I just love reading stories about how dogs help people. The following is some wonderful information on how service dogs america are helping wounded GIs to live their lives.
Service Dogs America Aiding Wounded GIs
Army Specialist Cameron Briggs washes down a cocktail of prescription drugs every day for post-traumatic stress disorder and a brain injury he suffered when four roadside bombs rocked his Humvee in Iraq. Tramadol for pain. Midrin for debilitating headaches. Minipress to suppress nightmares. Klonopin to control anger and anxiety.
His next dose of treatment will come from an unlikely source: a purebred Golden Retriever. A new Veterans Administration program adopts dogs from animal shelters, trains them as service dogs america and matches them with wounded warriors home from Iraq and Afghanistan to help with their recovery.
For Briggs, his dog will be trained to help him find his wallet, cell phone and keys, which he habitually loses because of cognitive memory loss. The dog also will brace Briggs, who has an ankle injury, so he doesn’t have to use a cane or walker in public.
“I call him my little battle buddy,” the 24-year-old Briggs said as he strapped his old camouflage assault vest onto Harper. It’s modified to store biscuits and toys instead of ammunition. “I most definitely think he’ll help me transfer back to civilian life.”
VA hospitals nationwide are integrating service dogs america into treatment plans for disabled vets, said Will Baldwin, a vocational rehabilitation counselor for the VA in Denver. The program was formed after Freedom Service Dogs, a Denver-based nonprofit, recently partnered with the VA.
Training takes up to nine months and costs $23,000. Service Dogs america doesn’t charge its clients but relies on private donations and foundation grants.
“The population is growing exponentially down in Fort Carson with the Wounded Warriors program,” said Freedom Service Dogs’ Diane Vertovec, referring to the Army unit that prepares wounded Soldiers for civilian life. “We feel like a dog can help a vet meet physical challenges but, more importantly, can really, really help them overcome a lot of the mental instability that they’re feeling.”
Service Dogs america can train 43 dogs per year – a number that doesn’t come close to meeting demand. There are about 450 Soldiers in the Wounded Warrior Battalion at Fort Carson.

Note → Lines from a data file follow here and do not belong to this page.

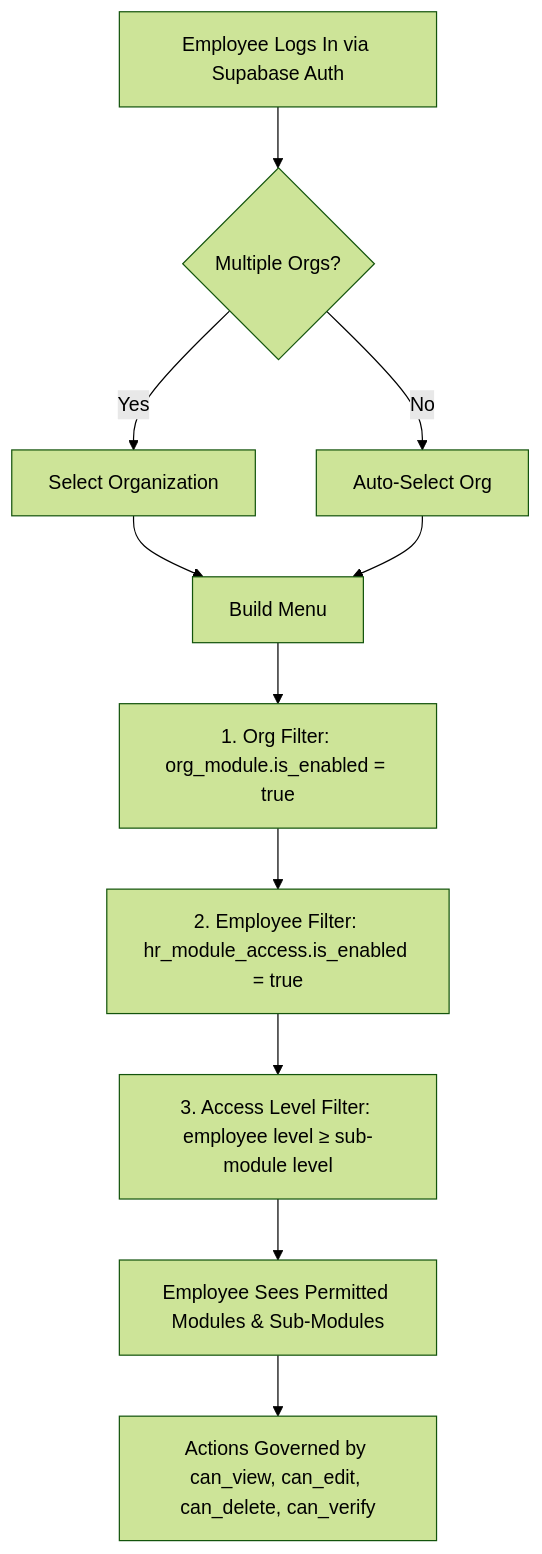
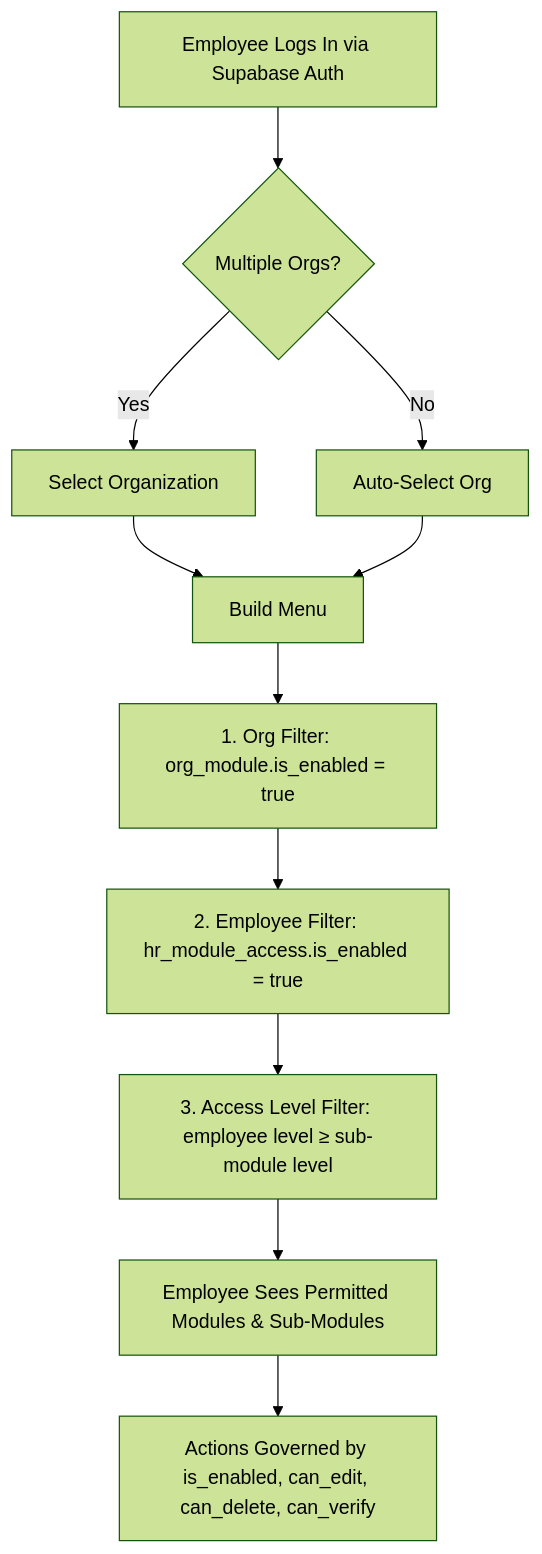
One commit to Hawaii-Farming/aloha-app changed the diagram in docs/processes/20260326_02_user_access_flow.md. Above: the diagram before and after it, drawn with Mermaid (forest theme). The commit also changed other lines of this file and 21 other files, not shown here.

````diff
--- a/docs/processes/20260326_02_user_access_flow.md
+++ b/docs/processes/20260326_02_user_access_flow.md
@@ -101,13 +101,13 @@
 ```mermaid
 flowchart TD
     A[Employee Logs In via Supabase Auth] --> B{Multiple Orgs?}
     B -->|Yes| C[Select Organization]
     B -->|No| D[Auto-Select Org]
     C --> E[Build Menu]
     D --> E
     E --> E1[1. Org Filter: org_module.is_enabled = true]
     E1 --> E2[2. Employee Filter: hr_module_access.is_enabled = true]
     E2 --> E3[3. Access Level Filter: employee level ≥ sub-module level]
     E3 --> F[Employee Sees Permitted Modules & Sub-Modules]
-    F --> G[Actions Governed by can_view, can_edit, can_delete, can_verify]
+    F --> G[Actions Governed by is_enabled, can_edit, can_delete, can_verify]
 ```
````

David Watson, a 43-year-old Gulf War veteran who lives in Strasburg, about 40 miles east of Denver, gets out of bed every morning with the help of Summer, a trained yellow lab. Watson’s knees were injured in the war, and daily tasks are painful.
Baldwin suggested Watson get a service dog so he also could take better care of his wife, Trish, a Navy veteran who has multiple sclerosis and uses a wheelchair.

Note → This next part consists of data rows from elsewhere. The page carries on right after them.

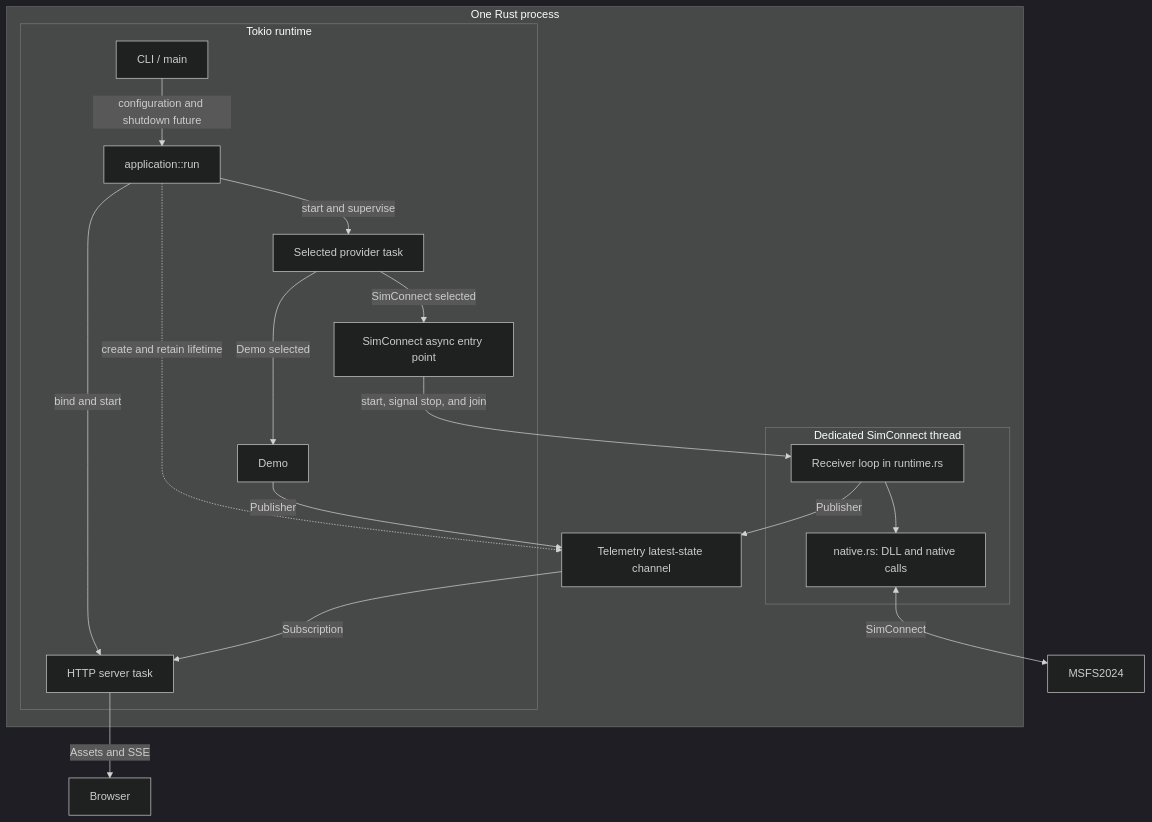
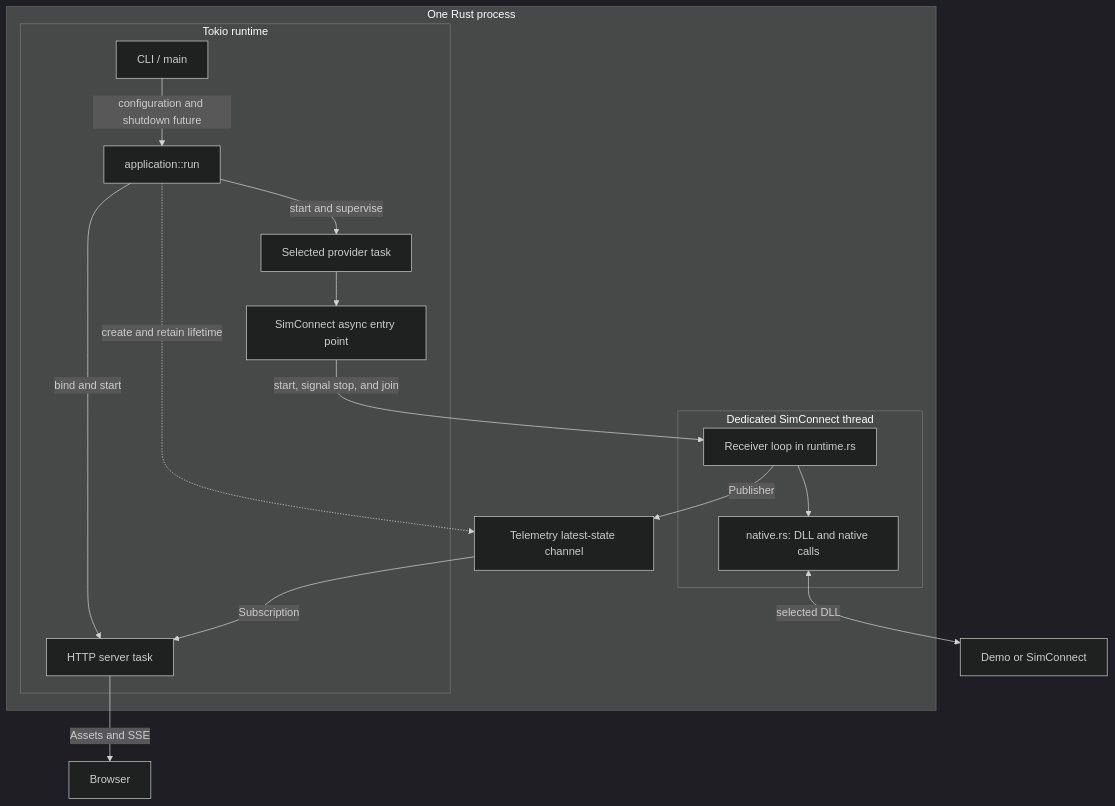
One commit to LeszekKantorek/msfs2024-artificial-horizon changed the second of 2 diagrams in docs/architecture.md. Above: the diagram before and after it, drawn with Mermaid (dark theme). The commit also changed other lines of this file and 86 other files, not shown here.

Commit message:
Implement JSONL-driven Demo DLL acquisition (#137)

````diff
--- a/docs/architecture.md
+++ b/docs/architecture.md
@@ -68,31 +65,28 @@
 ```mermaid
 flowchart TB
     subgraph Process["One Rust process"]
         subgraph Tokio["Tokio runtime"]
             CLI["CLI / main"]
             App["application::run"]
             HTTP["HTTP server task"]
             Provider["Selected provider task"]
-            Demo["Demo"]
             Bridge["SimConnect async entry point"]
             CLI -->|configuration and shutdown future| App
             App -->|bind and start| HTTP
             App -->|start and supervise| Provider
-            Provider -->|Demo selected| Demo
-            Provider -->|SimConnect selected| Bridge
+            Provider --> Bridge
         end
         subgraph Worker["Dedicated SimConnect thread"]
             Receiver["Receiver loop in runtime.rs"]
             Native["native.rs: DLL and native calls"]
             Receiver --> Native
         end
         State["Telemetry latest-state channel"]
         App -.->|create and retain lifetime| State
         Bridge -->|start, signal stop, and join| Receiver
-        Demo -->|Publisher| State
         Receiver -->|Publisher| State
         State -->|Subscription| HTTP
     end
-    Native <-->|SimConnect| Simulator["MSFS2024"]
+    Native <-->|selected DLL| Source["Demo or SimConnect"]
     HTTP -->|Assets and SSE| Browser["Browser"]
 ```
````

“The relationship is just one big circle. We just keep helping each other out,” said Watson. “If I can’t roll over or get out of bed, (Summer) will have a little toy that she uses and she’ll pull me up. It’s a tug-of-war game for her.”

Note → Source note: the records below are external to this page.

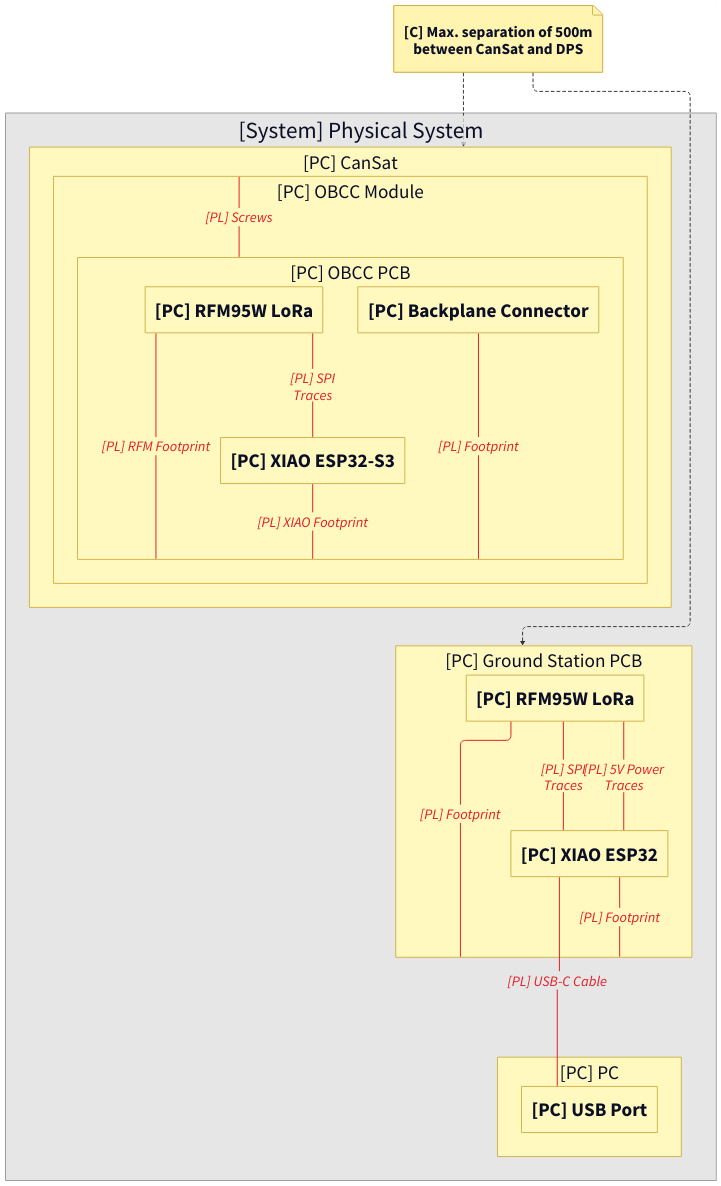
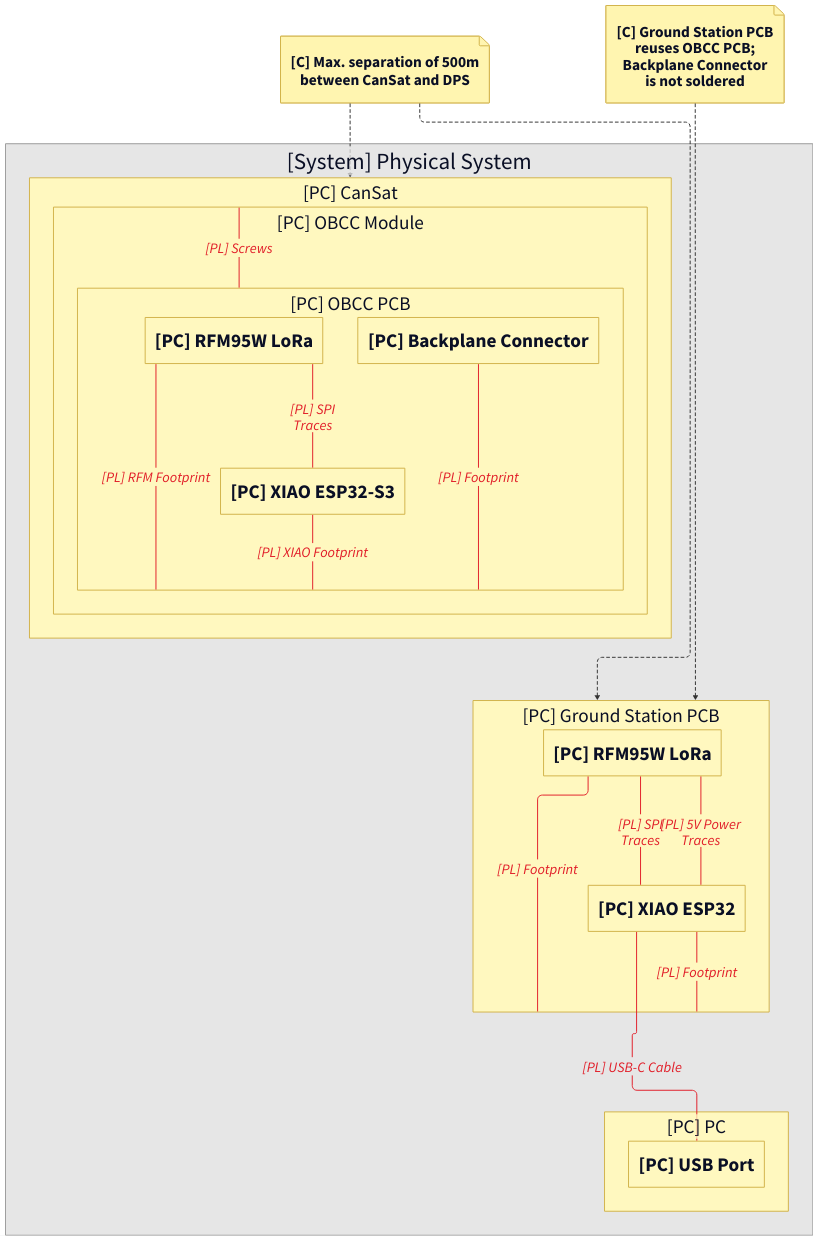
Before and after one commit to DeltaLabo/CanSatWorkshop: the diagram in DPS/MBSE/v1.0/DPS_v1.0_view1_physical.d2, drawn with D2. The commit also changed 48 other files, not shown here.

```diff
--- a/DPS/MBSE/v1.0/DPS_v1.0_view1_physical.d2
+++ b/DPS/MBSE/v1.0/DPS_v1.0_view1_physical.d2
@@ -1,110 +1,116 @@
 vars: {
   d2-config: {
     layout-engine: elk
   }
 }
 
 # Physical view
 # Keep the three physical bands from the Capella view: CanSat, ground station, and PC.
 direction: down
 
 classes: {
   func: {
     shape: rectangle
     style: { fill: "#BDFB9B"; stroke: "#166534"; stroke-width: 2; font-size: 36 }
   }
   lc: {
     style: {
       fill: "#A9C7E6"; stroke: "#5B65C9"; stroke-width: 2
       border-radius: 20; font-size: 40
     }
   }
   pc: {
     style: { fill: "#FFF8BF"; stroke: "#D1B24A"; stroke-width: 2; font-size: 40 }
   }
   sys: {
     style: { fill: "#E6E6E6"; stroke: "#9A9A9A"; stroke-width: 2; font-size: 48 }
   }
   ea: {
     shape: rectangle
     style: {
       fill: "#BFEAF4"; stroke: "#5B65C9"; stroke-width: 2
       border-radius: 20; font-size: 40
     }
   }
   note: { style: { fill: "#FFF5B0"; stroke: "#D1B24A"; font-size: 32 } }
   chain: {
     style: {
       fill: "#FFFFFF"; stroke: "#D1B24A"; stroke-width: 2
       border-radius: 20; font-size: 36
     }
   }
   fe:   { style: { stroke: "#1F7A4D"; font-color: "#1F7A4D"; stroke-width: 2; font-size: 30 } }
   ce:   { style: { stroke: "#5B65C9"; font-color: "#5B65C9"; stroke-width: 2; font-size: 30 } }
   pl:   { style: { stroke: "#E11D28"; font-color: "#E11D28"; stroke-width: 2; font-size: 30 } }
   cstr: { style: { stroke: "#333333"; stroke-dash: 3; font-size: 26 } }
 }
 
 system: "[System] Physical System" {
   class: sys
   direction: down
 
   cansat: "[PC] CanSat" {
     class: pc
     direction: down
 
     obcc_module: "[PC] OBCC Module" {
       class: pc
       direction: down
 
       obcc_pcb: "[PC] OBCC PCB" {
         class: pc
         direction: right
 
         cansat_rfm: "[PC] RFM95W LoRa" { class: pc }
         cansat_xiao: "[PC] XIAO ESP32-S3" { class: pc }
         cansat_backplane_connector: "[PC] Backplane Connector" { class: pc }
       }
     }
   }
 
   ground_station_pcb: "[PC] Ground Station PCB" {
     class: pc
     direction: right
 
     ground_rfm: "[PC] RFM95W LoRa" { class: pc }
     ground_xiao: "[PC] XIAO ESP32" { class: pc }
   }
 
   pc: "[PC] PC" {
     class: pc
     direction: down
 
     usb_port: "[PC] USB Port" { class: pc }
   }
 }
 
 note_separation: "[C] Max. separation of 500m\nbetween CanSat and DPS" {
   class: note
   shape: page
 }
 
+note_ground_pcb_reuse: "[C] Ground Station PCB\nreuses OBCC PCB;\nBackplane Connector\nis not soldered" {
+  class: note
+  shape: page
+}
+
 system.cansat.obcc_module -- system.cansat.obcc_module.obcc_pcb: "[PL] Screws" { class: pl }
 system.cansat.obcc_module.obcc_pcb.cansat_rfm -- system.cansat.obcc_module.obcc_pcb: "[PL] RFM Footprint" { class: pl }
 system.cansat.obcc_module.obcc_pcb.cansat_xiao -- system.cansat.obcc_module.obcc_pcb: "[PL] XIAO Footprint" { class: pl }
 system.cansat.obcc_module.obcc_pcb.cansat_backplane_connector -- system.cansat.obcc_module.obcc_pcb: "[PL] Footprint" { class: pl }
 system.cansat.obcc_module.obcc_pcb.cansat_rfm -- system.cansat.obcc_module.obcc_pcb.cansat_xiao: "[PL] SPI\nTraces" { class: pl }
 
 system.ground_station_pcb.ground_rfm -- system.ground_station_pcb: "[PL] Footprint" { class: pl }
 system.ground_station_pcb.ground_xiao -- system.ground_station_pcb: "[PL] Footprint" { class: pl }
 system.ground_station_pcb.ground_rfm -- system.ground_station_pcb.ground_xiao: "[PL] SPI\nTraces" { class: pl }
 system.ground_station_pcb.ground_rfm -- system.ground_station_pcb.ground_xiao: "[PL] 5V Power\nTraces" { class: pl }
 
 system.ground_station_pcb.ground_xiao -- system.pc.usb_port: "[PL] USB-C Cable" { class: pl }
 
 note_separation -> system.cansat { class: cstr }
 note_separation -> system.ground_station_pcb { class: cstr }
+note_ground_pcb_reuse -> system.ground_station_pcb { class: cstr }
 
 # Layout-only edges to keep the physical bands stacked.
 system.cansat -> system.ground_station_pcb { style: { opacity: 0 } }
 system.ground_station_pcb -> system.pc { style: { opacity: 0 } }
```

“Get shoe, Summer!” Watson commands. Summer drops them at his bedside so he can slip them on without bending.
Summer also helps Watson navigate a world that doesn’t always accommodate his disabilities.
“Uneven ground – she will notice that before I do and she will either nudge me over or step in front of me so I don’t trip,” Watson said.
Key, an 8-month-old mixed black Labrador puppy, is being trained to open and close doors, get food from the fridge, alert bark, pick up keys and other items and brace to provide support.
Key’s biggest service might be to “just snuggle up to a person in bed, which sometimes is very comforting, especially for someone that might have PTSD,” said head trainer Patti Yoensky. “Just knowing that the dog’s there helps the person feel more confident, feel that they’re not alone.”
At Fort Carson, Briggs hopes that Harper will help him adjust. “I don’t like large crowds of people,” Briggs said, alluding to a PTSD symptom. “I get really fidgety and I just hate it. So anytime a stranger comes into your personal bubble, the dog will always stand between you and the stranger.”
Stephanie Baigent, manager of dog training at Service Dogs, believes that Harper can give Briggs something “unconditional that a lot of us can’t give, because no matter what we hear about Cameron or his experiences, we can’t fully understand.
“Harper doesn’t have to understand. He just loves Cameron because he’s Cameron,” she said.